Our long national debt ceiling nightmare is almost over. Early Monday evening, the House of Representatives voted, 269-161, to pass the deal to hike the debt limit cooked up over the weekend by Senate negotiators. Many Democrats held off voting in favor until the last minute, in an attempt to get as many Republicans to take ownership of the bill as possible. Passage in the Senate is a foregone conclusion, and the White House has already promised that President Obama will promptly sign it into law. The most dramatic moment: A surprise appearance by Gabby Giffords, D-Ariz., who came to vote for the bill and was greeted by a standing ovation.
So there will be no disastrous default. But there is also no joy in liberal Mudville. While some conservatives are grumping their dismay that all their hostage demands weren’t met, or that cuts in defense spending are too high, the truth of the tale can be found easily in the gamut of partisan reaction.
The Wall Street Journal is running a lead editorial with the headline “A Tea Party Triumph.“Meanwhile Paul Krugman has been reduced to posting YouTube videos of incredibly depressing Portishead songs. Triumphalism on one side, despair on the other. As Andrew Sullivan summed it up: “In a negotiation where one party is insanely committed and the other is marginally ambivalent, we all know who wins.”
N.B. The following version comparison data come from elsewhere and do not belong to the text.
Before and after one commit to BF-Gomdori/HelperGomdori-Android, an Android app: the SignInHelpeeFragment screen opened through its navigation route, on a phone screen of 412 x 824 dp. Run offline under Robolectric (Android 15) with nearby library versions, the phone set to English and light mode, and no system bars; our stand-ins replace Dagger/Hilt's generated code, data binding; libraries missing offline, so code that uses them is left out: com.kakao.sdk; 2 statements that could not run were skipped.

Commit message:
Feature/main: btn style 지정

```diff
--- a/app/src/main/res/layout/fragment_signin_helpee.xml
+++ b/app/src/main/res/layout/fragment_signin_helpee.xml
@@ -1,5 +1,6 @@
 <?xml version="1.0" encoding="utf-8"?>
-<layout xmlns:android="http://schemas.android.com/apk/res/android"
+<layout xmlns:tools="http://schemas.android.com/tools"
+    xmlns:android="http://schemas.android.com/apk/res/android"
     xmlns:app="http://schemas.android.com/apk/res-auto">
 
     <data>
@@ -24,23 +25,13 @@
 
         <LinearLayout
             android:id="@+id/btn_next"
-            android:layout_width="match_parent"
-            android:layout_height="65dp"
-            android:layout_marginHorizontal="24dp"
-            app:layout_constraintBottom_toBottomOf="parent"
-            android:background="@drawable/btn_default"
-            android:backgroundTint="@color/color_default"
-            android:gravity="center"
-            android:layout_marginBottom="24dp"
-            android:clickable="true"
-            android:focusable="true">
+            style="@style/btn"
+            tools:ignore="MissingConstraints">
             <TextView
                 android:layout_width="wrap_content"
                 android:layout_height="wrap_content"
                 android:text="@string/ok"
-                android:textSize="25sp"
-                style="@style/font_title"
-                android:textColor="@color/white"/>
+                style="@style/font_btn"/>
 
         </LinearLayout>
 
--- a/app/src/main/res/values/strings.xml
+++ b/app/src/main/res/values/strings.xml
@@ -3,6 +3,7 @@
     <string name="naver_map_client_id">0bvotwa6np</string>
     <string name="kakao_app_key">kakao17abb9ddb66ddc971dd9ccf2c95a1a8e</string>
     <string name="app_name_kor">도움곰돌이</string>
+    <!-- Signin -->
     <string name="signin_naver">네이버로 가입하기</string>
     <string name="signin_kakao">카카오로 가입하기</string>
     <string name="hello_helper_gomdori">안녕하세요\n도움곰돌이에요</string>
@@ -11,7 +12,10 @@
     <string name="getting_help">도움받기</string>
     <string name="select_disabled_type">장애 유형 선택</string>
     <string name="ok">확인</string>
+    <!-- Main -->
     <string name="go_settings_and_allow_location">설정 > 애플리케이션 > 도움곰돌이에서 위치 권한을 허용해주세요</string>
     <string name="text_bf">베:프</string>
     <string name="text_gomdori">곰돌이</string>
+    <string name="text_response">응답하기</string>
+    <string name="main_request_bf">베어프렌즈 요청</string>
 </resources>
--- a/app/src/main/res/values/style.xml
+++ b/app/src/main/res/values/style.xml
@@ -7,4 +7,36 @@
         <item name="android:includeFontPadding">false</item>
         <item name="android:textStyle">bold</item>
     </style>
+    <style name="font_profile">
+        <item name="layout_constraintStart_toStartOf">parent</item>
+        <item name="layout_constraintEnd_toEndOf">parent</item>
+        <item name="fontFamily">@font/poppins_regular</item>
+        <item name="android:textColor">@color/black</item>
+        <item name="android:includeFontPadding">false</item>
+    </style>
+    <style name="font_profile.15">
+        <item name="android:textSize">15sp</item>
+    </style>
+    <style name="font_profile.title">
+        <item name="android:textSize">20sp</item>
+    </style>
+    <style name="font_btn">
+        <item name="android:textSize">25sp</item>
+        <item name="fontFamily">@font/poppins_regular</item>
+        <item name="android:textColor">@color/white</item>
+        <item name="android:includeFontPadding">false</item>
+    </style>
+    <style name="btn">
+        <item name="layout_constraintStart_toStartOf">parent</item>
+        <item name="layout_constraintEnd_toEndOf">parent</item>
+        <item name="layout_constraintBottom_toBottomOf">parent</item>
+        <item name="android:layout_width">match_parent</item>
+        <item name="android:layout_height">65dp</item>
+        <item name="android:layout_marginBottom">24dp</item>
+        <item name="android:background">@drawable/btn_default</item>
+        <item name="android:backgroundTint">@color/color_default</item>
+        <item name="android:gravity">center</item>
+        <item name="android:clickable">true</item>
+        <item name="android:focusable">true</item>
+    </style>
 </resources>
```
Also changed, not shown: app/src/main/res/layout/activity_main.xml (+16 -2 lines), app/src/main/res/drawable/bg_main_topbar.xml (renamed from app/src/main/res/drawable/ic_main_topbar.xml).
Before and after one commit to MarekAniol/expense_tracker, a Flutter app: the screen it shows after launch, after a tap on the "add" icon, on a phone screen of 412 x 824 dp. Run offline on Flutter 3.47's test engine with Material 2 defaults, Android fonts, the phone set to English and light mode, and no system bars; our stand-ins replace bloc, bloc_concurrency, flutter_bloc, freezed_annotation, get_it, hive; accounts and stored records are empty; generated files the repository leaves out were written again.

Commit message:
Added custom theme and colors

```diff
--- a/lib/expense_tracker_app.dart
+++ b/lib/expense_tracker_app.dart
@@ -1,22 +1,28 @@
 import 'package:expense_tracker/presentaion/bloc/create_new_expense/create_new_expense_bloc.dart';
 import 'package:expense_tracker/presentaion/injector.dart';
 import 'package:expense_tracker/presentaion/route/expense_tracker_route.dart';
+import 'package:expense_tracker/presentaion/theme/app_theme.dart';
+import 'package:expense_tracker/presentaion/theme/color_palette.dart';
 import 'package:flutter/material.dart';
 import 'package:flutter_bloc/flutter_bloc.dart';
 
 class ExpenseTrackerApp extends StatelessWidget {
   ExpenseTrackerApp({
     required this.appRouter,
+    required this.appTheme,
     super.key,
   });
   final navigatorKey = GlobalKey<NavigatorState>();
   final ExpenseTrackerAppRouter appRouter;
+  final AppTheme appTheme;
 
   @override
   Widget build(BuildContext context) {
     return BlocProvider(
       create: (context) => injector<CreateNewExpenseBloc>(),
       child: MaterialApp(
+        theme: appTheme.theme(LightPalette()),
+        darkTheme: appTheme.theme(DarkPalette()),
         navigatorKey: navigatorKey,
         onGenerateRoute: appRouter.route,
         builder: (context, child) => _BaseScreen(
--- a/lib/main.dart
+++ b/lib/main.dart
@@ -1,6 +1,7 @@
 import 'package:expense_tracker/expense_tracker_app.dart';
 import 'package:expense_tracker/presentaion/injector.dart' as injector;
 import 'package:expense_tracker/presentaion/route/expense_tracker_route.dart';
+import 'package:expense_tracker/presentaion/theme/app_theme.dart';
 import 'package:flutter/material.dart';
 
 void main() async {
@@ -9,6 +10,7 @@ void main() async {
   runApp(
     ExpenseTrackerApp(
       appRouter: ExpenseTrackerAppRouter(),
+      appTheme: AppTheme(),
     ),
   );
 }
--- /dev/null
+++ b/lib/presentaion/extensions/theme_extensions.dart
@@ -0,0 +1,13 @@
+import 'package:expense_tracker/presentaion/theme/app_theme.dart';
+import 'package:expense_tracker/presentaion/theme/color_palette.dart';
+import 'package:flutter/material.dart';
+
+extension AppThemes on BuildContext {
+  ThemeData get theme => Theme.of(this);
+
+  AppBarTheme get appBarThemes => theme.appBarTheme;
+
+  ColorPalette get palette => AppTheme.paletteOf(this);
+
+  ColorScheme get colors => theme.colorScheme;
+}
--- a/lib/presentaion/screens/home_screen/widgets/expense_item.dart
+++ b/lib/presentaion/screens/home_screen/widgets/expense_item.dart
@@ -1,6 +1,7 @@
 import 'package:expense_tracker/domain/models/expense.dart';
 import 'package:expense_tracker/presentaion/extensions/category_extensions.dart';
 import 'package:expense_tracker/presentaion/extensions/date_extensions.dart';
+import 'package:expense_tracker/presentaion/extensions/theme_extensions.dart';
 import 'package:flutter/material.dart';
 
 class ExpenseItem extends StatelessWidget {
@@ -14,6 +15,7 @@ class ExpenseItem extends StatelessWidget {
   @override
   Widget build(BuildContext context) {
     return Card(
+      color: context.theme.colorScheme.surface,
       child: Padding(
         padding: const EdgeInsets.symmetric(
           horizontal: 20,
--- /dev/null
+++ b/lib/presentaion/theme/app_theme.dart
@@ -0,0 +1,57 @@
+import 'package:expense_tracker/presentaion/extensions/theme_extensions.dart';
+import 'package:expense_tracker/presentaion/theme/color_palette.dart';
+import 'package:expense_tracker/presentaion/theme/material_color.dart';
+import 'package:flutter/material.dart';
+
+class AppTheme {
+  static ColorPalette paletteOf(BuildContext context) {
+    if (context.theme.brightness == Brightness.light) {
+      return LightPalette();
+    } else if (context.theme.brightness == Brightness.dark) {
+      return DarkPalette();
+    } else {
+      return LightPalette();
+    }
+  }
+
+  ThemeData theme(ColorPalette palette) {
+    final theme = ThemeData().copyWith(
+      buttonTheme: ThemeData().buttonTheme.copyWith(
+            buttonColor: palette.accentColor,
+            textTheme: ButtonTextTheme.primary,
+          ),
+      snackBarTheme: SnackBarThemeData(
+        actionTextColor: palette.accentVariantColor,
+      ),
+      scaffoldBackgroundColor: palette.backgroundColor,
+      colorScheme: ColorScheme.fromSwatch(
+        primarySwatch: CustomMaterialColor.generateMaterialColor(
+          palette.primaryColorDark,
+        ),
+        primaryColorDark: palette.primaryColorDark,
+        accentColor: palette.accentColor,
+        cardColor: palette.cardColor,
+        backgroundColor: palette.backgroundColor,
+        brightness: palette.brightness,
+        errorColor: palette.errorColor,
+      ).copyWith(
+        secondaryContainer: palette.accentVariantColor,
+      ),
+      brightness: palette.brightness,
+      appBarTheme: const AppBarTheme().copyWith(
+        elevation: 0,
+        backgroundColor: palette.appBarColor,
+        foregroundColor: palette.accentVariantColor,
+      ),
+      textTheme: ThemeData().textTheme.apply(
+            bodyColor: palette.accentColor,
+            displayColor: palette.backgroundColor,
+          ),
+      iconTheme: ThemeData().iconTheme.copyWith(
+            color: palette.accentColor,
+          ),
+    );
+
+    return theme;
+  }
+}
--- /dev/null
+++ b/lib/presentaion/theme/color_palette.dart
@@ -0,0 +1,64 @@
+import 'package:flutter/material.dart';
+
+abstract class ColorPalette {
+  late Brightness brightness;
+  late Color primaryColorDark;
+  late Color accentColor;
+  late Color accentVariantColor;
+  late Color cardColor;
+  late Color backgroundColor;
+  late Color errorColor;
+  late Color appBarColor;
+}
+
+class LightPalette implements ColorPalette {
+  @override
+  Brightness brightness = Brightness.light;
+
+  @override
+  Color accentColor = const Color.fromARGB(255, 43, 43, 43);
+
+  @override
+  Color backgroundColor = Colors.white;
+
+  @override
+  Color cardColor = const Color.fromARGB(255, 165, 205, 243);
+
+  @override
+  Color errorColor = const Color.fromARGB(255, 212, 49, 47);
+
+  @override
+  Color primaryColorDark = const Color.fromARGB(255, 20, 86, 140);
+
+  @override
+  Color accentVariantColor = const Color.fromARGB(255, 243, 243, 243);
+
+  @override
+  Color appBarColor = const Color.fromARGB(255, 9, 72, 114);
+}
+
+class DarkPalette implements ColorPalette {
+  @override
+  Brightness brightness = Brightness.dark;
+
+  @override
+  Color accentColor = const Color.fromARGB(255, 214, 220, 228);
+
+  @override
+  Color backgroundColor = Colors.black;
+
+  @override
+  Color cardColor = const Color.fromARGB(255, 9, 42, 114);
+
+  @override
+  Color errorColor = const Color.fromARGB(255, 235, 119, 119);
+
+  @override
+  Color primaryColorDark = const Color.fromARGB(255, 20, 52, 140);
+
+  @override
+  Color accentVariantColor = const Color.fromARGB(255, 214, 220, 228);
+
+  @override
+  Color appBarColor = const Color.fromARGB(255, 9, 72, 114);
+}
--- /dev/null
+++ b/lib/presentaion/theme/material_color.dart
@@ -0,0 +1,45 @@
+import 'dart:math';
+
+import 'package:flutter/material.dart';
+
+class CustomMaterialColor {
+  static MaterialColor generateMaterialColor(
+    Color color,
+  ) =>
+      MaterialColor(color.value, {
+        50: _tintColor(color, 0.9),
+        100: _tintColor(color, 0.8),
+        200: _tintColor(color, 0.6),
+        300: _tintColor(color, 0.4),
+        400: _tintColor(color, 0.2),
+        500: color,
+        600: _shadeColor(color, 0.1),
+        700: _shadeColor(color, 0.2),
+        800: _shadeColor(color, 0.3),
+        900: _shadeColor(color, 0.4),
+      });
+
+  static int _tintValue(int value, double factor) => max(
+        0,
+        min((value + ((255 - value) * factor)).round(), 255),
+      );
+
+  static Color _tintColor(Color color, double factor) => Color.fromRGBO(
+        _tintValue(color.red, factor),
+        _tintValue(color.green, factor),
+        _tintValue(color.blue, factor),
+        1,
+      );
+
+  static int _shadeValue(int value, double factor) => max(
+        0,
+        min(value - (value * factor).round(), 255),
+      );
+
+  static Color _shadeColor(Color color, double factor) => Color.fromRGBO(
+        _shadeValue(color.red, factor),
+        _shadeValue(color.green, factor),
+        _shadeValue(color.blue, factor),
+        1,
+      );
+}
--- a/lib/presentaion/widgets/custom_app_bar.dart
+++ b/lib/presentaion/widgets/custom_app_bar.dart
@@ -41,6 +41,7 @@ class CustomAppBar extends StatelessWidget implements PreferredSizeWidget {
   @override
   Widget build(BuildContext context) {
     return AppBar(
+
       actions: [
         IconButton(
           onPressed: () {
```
As for everybody else? Their reactions are likely summed up by my nomination for tweet of the day, from the Pew Research Center:
Public Sees Budget Negotiations as “Ridiculous,” “Disgusting,” “Stupid”
And there’s more where that came from. Because if there’s one lesson that Republicans are likely to learn from this drama, it’s that extreme hardball is rewarded with great victories. Even when Republicans can be credibly accused of overstepping, events seem to end up ratifying their strategy.
Last Thursday, in what appeared at the time to be a massive miscalculation by the House GOP leadership, John Boehner was forced to rejigger his debt ceiling bill after it became clear that he could not deliver the necessary votes from his own caucus for passage. The failure was unexpected and embarrassing, but as some commentators warned immediately, it was a mistake to make too much of it.
Without even the necessity of a full blown market panic to force both sides to the negotiating table, Senate Majority Leader Harry Reid speedily put together a deal that most observers believe matches up more closely to the priorities of Republicans than Democrats. How this happened when Democrats controlled the White House and the Senate and appeared to be winning the public relations battle is an enduring, frustrating mystery, and will likely bedevil Obama for the rest of his term. As his own press secretary conceded:
“This was a mess. There is no question.”